INPUT FOR THIS TASK:
__________

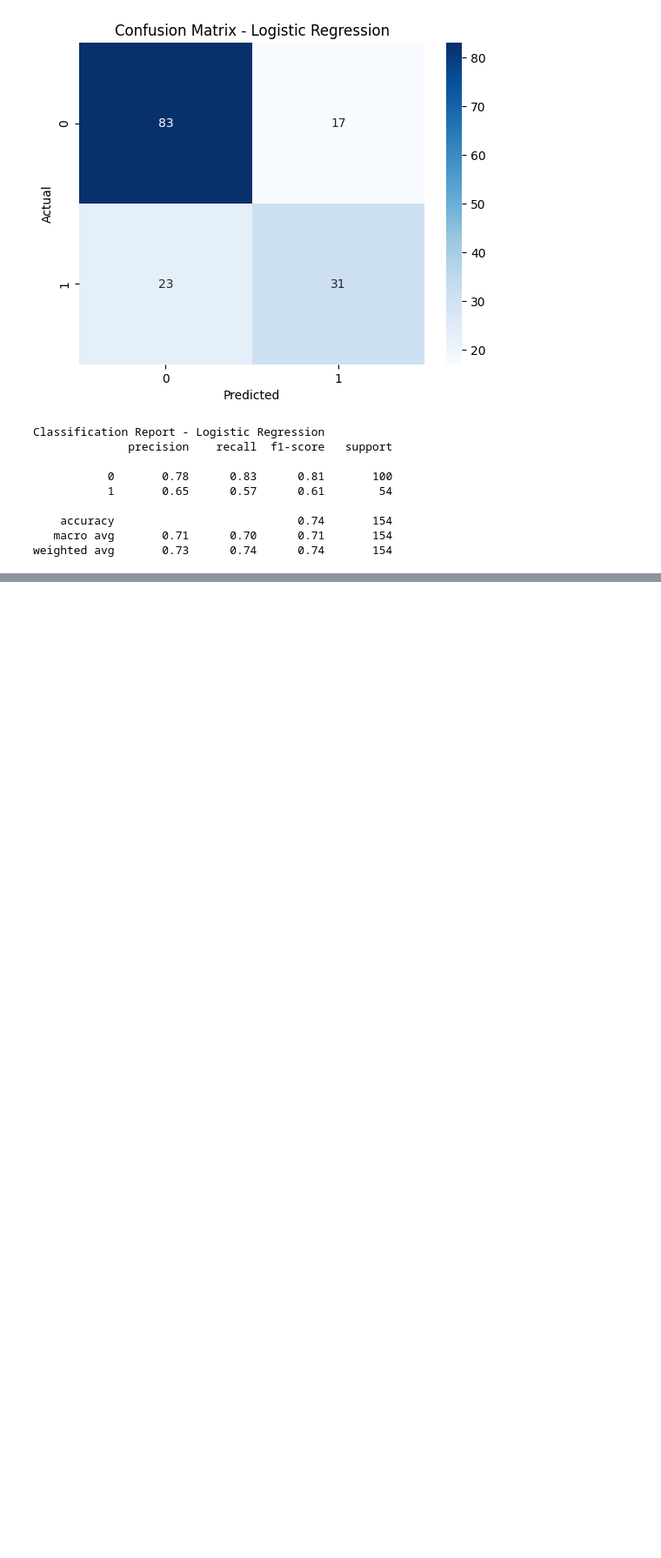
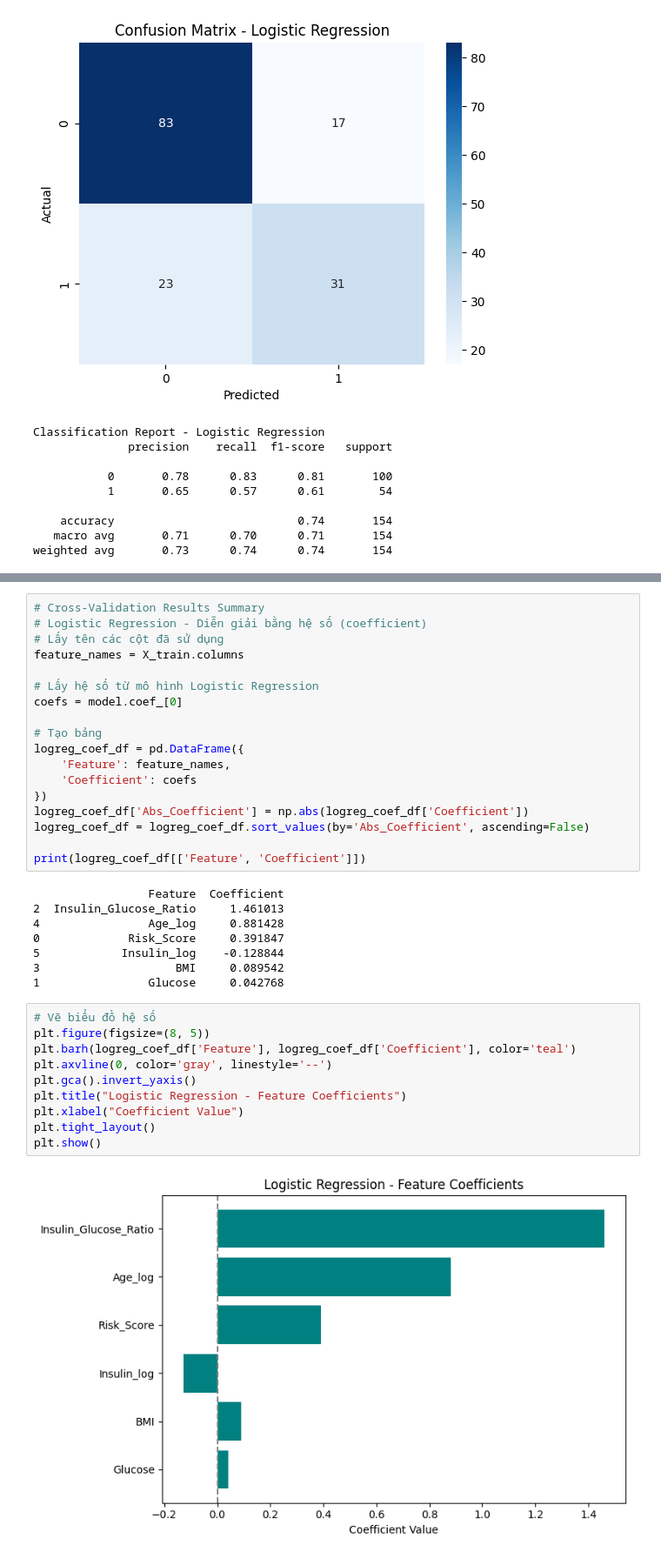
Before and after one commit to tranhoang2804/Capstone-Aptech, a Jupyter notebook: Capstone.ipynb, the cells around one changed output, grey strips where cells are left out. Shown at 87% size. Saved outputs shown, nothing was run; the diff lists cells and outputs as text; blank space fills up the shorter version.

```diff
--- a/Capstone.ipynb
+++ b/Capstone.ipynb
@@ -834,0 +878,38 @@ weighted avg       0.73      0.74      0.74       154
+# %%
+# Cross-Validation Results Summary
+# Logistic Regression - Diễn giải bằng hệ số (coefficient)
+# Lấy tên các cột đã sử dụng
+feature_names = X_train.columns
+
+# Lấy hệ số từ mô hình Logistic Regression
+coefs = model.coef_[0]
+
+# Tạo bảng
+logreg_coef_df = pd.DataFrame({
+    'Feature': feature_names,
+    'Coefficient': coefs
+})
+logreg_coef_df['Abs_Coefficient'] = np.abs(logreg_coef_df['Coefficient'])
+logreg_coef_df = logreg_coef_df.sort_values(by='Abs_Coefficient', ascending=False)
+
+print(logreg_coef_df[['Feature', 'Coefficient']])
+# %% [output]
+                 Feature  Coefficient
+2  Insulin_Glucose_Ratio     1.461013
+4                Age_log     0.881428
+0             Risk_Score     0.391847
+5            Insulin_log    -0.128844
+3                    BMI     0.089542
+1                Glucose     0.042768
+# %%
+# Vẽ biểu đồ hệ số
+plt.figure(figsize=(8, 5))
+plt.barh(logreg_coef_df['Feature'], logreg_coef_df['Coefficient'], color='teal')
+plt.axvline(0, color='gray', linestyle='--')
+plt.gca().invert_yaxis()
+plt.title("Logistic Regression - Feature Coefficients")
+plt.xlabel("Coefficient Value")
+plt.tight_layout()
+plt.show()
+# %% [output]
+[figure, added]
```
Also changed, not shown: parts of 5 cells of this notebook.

__________

WHAT YOU ARE ASKED TO DO: When you return the listing, keep it exact and omit any pictures it holds.

FINAL ANSWER:
Before and after one commit to tranhoang2804/Capstone-Aptech, a Jupyter notebook: Capstone.ipynb, the cells around one changed output, grey strips where cells are left out. Shown at 87% size. Saved outputs shown, nothing was run; the diff lists cells and outputs as text; blank space fills up the shorter version.

```diff
--- a/Capstone.ipynb
+++ b/Capstone.ipynb
@@ -834,0 +878,38 @@ weighted avg       0.73      0.74      0.74       154
+# %%
+# Cross-Validation Results Summary
+# Logistic Regression - Diễn giải bằng hệ số (coefficient)
+# Lấy tên các cột đã sử dụng
+feature_names = X_train.columns
+
+# Lấy hệ số từ mô hình Logistic Regression
+coefs = model.coef_[0]
+
+# Tạo bảng
+logreg_coef_df = pd.DataFrame({
+    'Feature': feature_names,
+    'Coefficient': coefs
+})
+logreg_coef_df['Abs_Coefficient'] = np.abs(logreg_coef_df['Coefficient'])
+logreg_coef_df = logreg_coef_df.sort_values(by='Abs_Coefficient', ascending=False)
+
+print(logreg_coef_df[['Feature', 'Coefficient']])
+# %% [output]
+                 Feature  Coefficient
+2  Insulin_Glucose_Ratio     1.461013
+4                Age_log     0.881428
+0             Risk_Score     0.391847
+5            Insulin_log    -0.128844
+3                    BMI     0.089542
+1                Glucose     0.042768
+# %%
+# Vẽ biểu đồ hệ số
+plt.figure(figsize=(8, 5))
+plt.barh(logreg_coef_df['Feature'], logreg_coef_df['Coefficient'], color='teal')
+plt.axvline(0, color='gray', linestyle='--')
+plt.gca().invert_yaxis()
+plt.title("Logistic Regression - Feature Coefficients")
+plt.xlabel("Coefficient Value")
+plt.tight_layout()
+plt.show()
+# %% [output]
+[figure, added]
```
Also changed, not shown: parts of 5 cells of this notebook.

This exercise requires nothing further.